Do not take tranexamic acid:
  • before the start of menstruation.
  • If you are a woman >45 years of age 
  • If you are allergic to tranexamic acid or any of the ingredients of this medicine
Do not continue tranexamic acid and consult your doctor If you experience skin rashes or other serious symptoms like swelling of face, lips and throat causing breathlessness or difficulty swallowing, as this may denote allergy. 
  • Consult your  doctor if menstrual bleeding is not reduced after three menstrual cycles.
  • To be sure this medication is not causing harmful effects, your vision may need to be tested while you are using tranexamic acid. Follow your doctor's instructions.

Frequently asked questions for NEXI

Tranexamic Acid

Q. Is tranexamic acid a NSAID/steroid/a blood thinner/painkiller?
No, tranexamic acid belongs to a class of medications called antifibrinolytic, which are used to prevent the breakdown of blood clots in the body, thereby reducing bleeding. It is not an NSAID, steroid, blood thinner, or pain-killer.
Q. Is tranexamic acid an over the counter drug?
No, it is available as a prescription drug.
Q. Is tranexamic acid FDA approved?
Yes, tranexamic acid is approved by FDA, and marketed in most countries.
Q. Can I take tranexamic acid with ibuprofen/ paracetamol/ Cerazette (progesterone alone contraceptive pill)/ norethisterone/ mefanamic acid/ diclofenac/ Provera (medroxyprogesterone) /antibiotics?
Cerazette (progesterone alone contraceptive pill)/ norethisterone/ Provera (medroxyprogesterone) are contraindicated with tranexamic acid. No clinically observed drug interaction has been reported with paracetamol, ibuprofen or diclofenac. Please consult your doctor when using concomitantly.
Q. How long can I take Tranexamic acid?
It is advisable to take this drug only till prescribed by the doctor.
Q. Does tranexamic acid stop period/ period pain?
Tranexamic acid helps to reduce excessive bleeding during heavy menstrual cycle. It may not reduce the pain associated with periods.
Q. Does tranexamic acid affect ovulation/fertility/ heels cramp/cause a blood clot/ stop bleeding?
Tranexamic acid helps to reduce excessive bleeding during heavy menstrual cycle. It does not reduce fertility or ovulation, and is not known to cause leg cramps or, blood clot. Always follow your doctor’s advice regarding its use.
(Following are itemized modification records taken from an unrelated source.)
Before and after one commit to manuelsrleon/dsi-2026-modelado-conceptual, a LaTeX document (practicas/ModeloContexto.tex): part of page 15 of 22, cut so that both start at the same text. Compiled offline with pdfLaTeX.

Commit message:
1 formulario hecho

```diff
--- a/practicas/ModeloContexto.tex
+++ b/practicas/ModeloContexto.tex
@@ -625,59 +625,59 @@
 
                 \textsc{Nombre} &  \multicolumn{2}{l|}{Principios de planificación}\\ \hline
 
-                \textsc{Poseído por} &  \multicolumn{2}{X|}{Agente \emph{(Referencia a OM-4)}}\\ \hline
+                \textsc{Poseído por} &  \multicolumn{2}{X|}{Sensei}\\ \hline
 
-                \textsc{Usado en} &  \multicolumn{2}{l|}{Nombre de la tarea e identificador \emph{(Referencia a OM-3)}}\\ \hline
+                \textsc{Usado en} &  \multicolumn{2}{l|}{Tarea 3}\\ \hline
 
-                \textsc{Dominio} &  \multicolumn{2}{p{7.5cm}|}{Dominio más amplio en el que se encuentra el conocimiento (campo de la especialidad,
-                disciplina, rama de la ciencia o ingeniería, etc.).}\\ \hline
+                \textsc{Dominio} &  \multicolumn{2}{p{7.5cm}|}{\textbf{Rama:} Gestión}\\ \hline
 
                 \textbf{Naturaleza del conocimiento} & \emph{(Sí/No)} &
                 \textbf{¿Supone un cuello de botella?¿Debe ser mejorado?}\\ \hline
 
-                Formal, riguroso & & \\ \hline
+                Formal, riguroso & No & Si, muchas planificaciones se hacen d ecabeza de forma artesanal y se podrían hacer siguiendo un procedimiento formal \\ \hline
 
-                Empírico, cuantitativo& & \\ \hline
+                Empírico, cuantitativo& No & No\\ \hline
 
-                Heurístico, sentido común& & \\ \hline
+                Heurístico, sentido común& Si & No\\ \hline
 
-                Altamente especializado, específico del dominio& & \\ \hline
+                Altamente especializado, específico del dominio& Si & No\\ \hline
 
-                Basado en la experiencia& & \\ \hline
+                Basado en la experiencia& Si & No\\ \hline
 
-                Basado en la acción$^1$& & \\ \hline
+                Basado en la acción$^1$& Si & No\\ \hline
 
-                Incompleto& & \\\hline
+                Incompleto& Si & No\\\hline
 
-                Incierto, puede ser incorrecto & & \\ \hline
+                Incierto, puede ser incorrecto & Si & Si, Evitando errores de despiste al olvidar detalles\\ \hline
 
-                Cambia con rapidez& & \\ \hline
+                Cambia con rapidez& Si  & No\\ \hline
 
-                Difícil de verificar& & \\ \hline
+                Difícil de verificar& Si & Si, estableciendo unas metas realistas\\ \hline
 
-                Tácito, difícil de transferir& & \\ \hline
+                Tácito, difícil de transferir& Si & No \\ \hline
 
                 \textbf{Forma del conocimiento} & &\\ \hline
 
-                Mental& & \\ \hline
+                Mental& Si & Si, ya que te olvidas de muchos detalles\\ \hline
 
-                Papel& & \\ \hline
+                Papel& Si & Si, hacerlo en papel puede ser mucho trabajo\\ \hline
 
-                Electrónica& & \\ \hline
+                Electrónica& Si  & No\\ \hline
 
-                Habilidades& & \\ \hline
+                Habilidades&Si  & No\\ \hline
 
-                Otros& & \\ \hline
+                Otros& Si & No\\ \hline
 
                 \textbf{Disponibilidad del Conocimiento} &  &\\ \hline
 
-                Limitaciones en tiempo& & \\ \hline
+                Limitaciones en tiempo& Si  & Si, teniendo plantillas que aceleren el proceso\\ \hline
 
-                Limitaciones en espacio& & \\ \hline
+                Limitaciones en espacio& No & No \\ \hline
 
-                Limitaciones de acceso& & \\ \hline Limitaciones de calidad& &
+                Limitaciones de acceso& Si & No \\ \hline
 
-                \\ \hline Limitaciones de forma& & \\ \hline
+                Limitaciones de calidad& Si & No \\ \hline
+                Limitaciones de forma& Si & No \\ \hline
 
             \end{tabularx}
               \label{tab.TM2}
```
Content on this page was last updated on 16 June, 2015, by Dr. Varun Gupta (MD Pharmacology)